- REQUIREMENT:
Lines with the word "name" in them are the ones to copy from the records.

[Stored items]
[Start of Attachment]
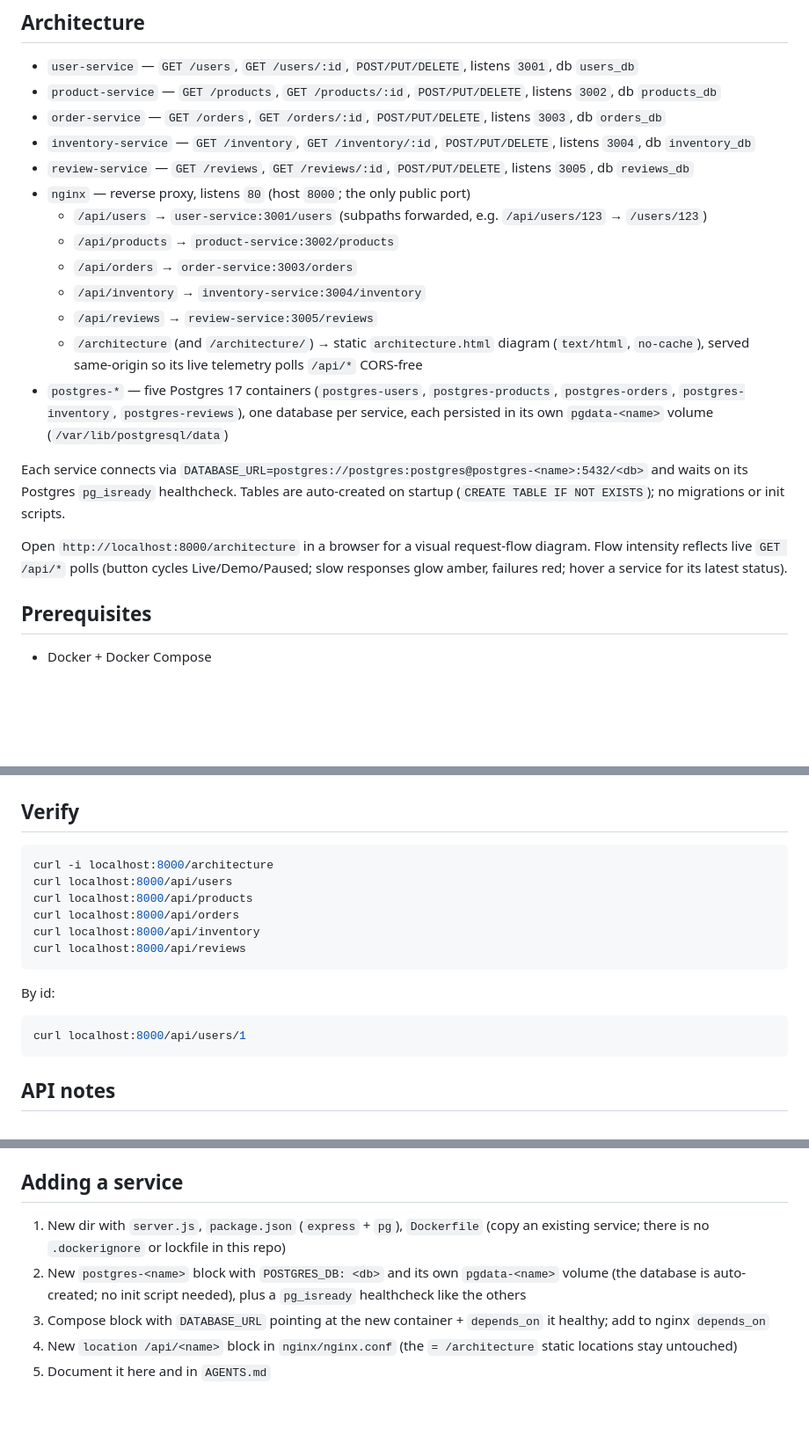
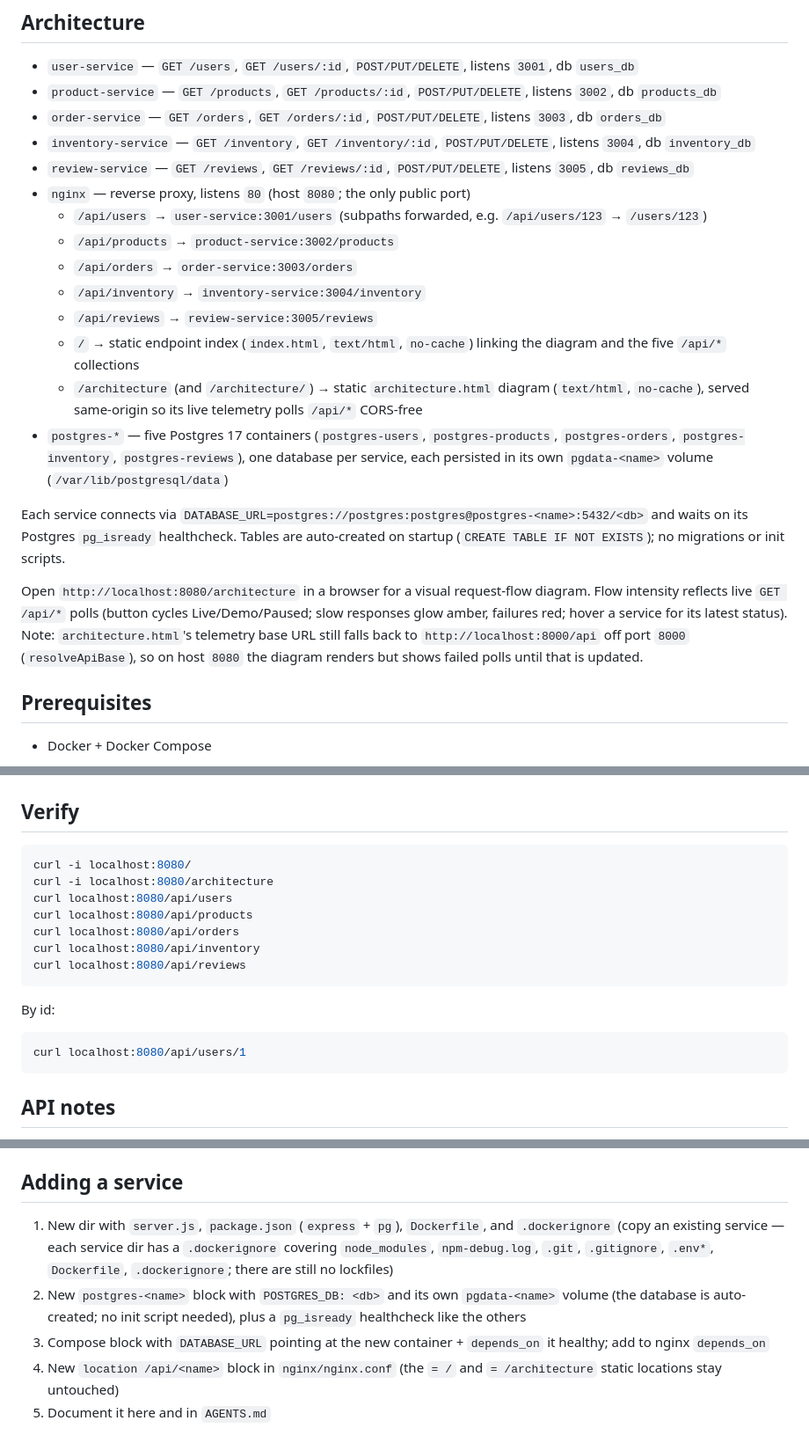
Before and after one commit to awenmirasol234/docker-microservices, a Markdown page: README.md, 3 parts joined by grey strips. Shown at 88% size. Drawn GitHub-style; blank space fills up the shorter version.

Commit message:
docs: refresh AGENTS and README for host 8080 and endpoint index

````diff
--- a/README.md
+++ b/README.md
@@ -9,18 +9,19 @@ Minimal Docker Compose demo: five Express CRUD services behind an nginx reverse
 - `order-service` — `GET /orders`, `GET /orders/:id`, `POST/PUT/DELETE`, listens `3003`, db `orders_db`
 - `inventory-service` — `GET /inventory`, `GET /inventory/:id`, `POST/PUT/DELETE`, listens `3004`, db `inventory_db`
 - `review-service` — `GET /reviews`, `GET /reviews/:id`, `POST/PUT/DELETE`, listens `3005`, db `reviews_db`
-- `nginx` — reverse proxy, listens `80` (host `8000`; the only public port)
+- `nginx` — reverse proxy, listens `80` (host `8080`; the only public port)
   - `/api/users` → `user-service:3001/users` (subpaths forwarded, e.g. `/api/users/123` → `/users/123`)
   - `/api/products` → `product-service:3002/products`
   - `/api/orders` → `order-service:3003/orders`
   - `/api/inventory` → `inventory-service:3004/inventory`
   - `/api/reviews` → `review-service:3005/reviews`
+  - `/` → static endpoint index (`index.html`, `text/html`, `no-cache`) linking the diagram and the five `/api/*` collections
   - `/architecture` (and `/architecture/`) → static `architecture.html` diagram (`text/html`, `no-cache`), served same-origin so its live telemetry polls `/api/*` CORS-free
 - `postgres-*` — five Postgres 17 containers (`postgres-users`, `postgres-products`, `postgres-orders`, `postgres-inventory`, `postgres-reviews`), one database per service, each persisted in its own `pgdata-<name>` volume (`/var/lib/postgresql/data`)
 
 Each service connects via `DATABASE_URL=postgres://postgres:postgres@postgres-<name>:5432/<db>` and waits on its Postgres `pg_isready` healthcheck. Tables are auto-created on startup (`CREATE TABLE IF NOT EXISTS`); no migrations or init scripts.
 
-Open `http://localhost:8000/architecture` in a browser for a visual request-flow diagram. Flow intensity reflects live `GET /api/*` polls (button cycles Live/Demo/Paused; slow responses glow amber, failures red; hover a service for its latest status).
+Open `http://localhost:8080/architecture` in a browser for a visual request-flow diagram. Flow intensity reflects live `GET /api/*` polls (button cycles Live/Demo/Paused; slow responses glow amber, failures red; hover a service for its latest status). Note: `architecture.html`'s telemetry base URL still falls back to `http://localhost:8000/api` off port `8000` (`resolveApiBase`), so on host `8080` the diagram renders but shows failed polls until that is updated.
 
 ## Prerequisites
 
@@ -47,18 +48,19 @@ docker compose restart nginx
 ## Verify
 
 ```bash
-curl -i localhost:8000/architecture
-curl localhost:8000/api/users
-curl localhost:8000/api/products
-curl localhost:8000/api/orders
-curl localhost:8000/api/inventory
-curl localhost:8000/api/reviews
+curl -i localhost:8080/
+curl -i localhost:8080/architecture
+curl localhost:8080/api/users
+curl localhost:8080/api/products
+curl localhost:8080/api/orders
+curl localhost:8080/api/inventory
+curl localhost:8080/api/reviews
 ```
 
 By id:
 
 ```bash
-curl localhost:8000/api/users/1
+curl localhost:8080/api/users/1
 ```
 
 ## API notes
@@ -108,8 +110,8 @@ docker compose down
 
 ## Adding a service
 
-1. New dir with `server.js`, `package.json` (`express` + `pg`), `Dockerfile` (copy an existing service; there is no `.dockerignore` or lockfile in this repo)
+1. New dir with `server.js`, `package.json` (`express` + `pg`), `Dockerfile`, and `.dockerignore` (copy an existing service — each service dir has a `.dockerignore` covering `node_modules`, `npm-debug.log`, `.git`, `.gitignore`, `.env*`, `Dockerfile`, `.dockerignore`; there are still no lockfiles)
 2. New `postgres-<name>` block with `POSTGRES_DB: <db>` and its own `pgdata-<name>` volume (the database is auto-created; no init script needed), plus a `pg_isready` healthcheck like the others
 3. Compose block with `DATABASE_URL` pointing at the new container + `depends_on` it healthy; add to nginx `depends_on`
-4. New `location /api/<name>` block in `nginx/nginx.conf` (the `= /architecture` static locations stay untouched)
+4. New `location /api/<name>` block in `nginx/nginx.conf` (the `= /` and `= /architecture` static locations stay untouched)
 5. Document it here and in `AGENTS.md`
````
Also changed, not shown: other parts of README.md (+1 -1 lines), AGENTS.md (+7 -6 lines).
[End of Attachment]
- THE ANSWER:
 - `postgres-*` — five Postgres 17 containers (`postgres-users`, `postgres-products`, `postgres-orders`, `postgres-inventory`, `postgres-reviews`), one database per service, each persisted in its own `pgdata-<name>` volume (`/var/lib/postgresql/data`)
 Each service connects via `DATABASE_URL=postgres://postgres:postgres@postgres-<name>:5432/<db>` and waits on its Postgres `pg_isready` healthcheck. Tables are auto-created on startup (`CREATE TABLE IF NOT EXISTS`); no migrations or init scripts.
 2. New `postgres-<name>` block with `POSTGRES_DB: <db>` and its own `pgdata-<name>` volume (the database is auto-created; no init script needed), plus a `pg_isready` healthcheck like the others
-4. New `location /api/<name>` block in `nginx/nginx.conf` (the `= /architecture` static locations stay untouched)
+4. New `location /api/<name>` block in `nginx/nginx.conf` (the `= /` and `= /architecture` static locations stay untouched)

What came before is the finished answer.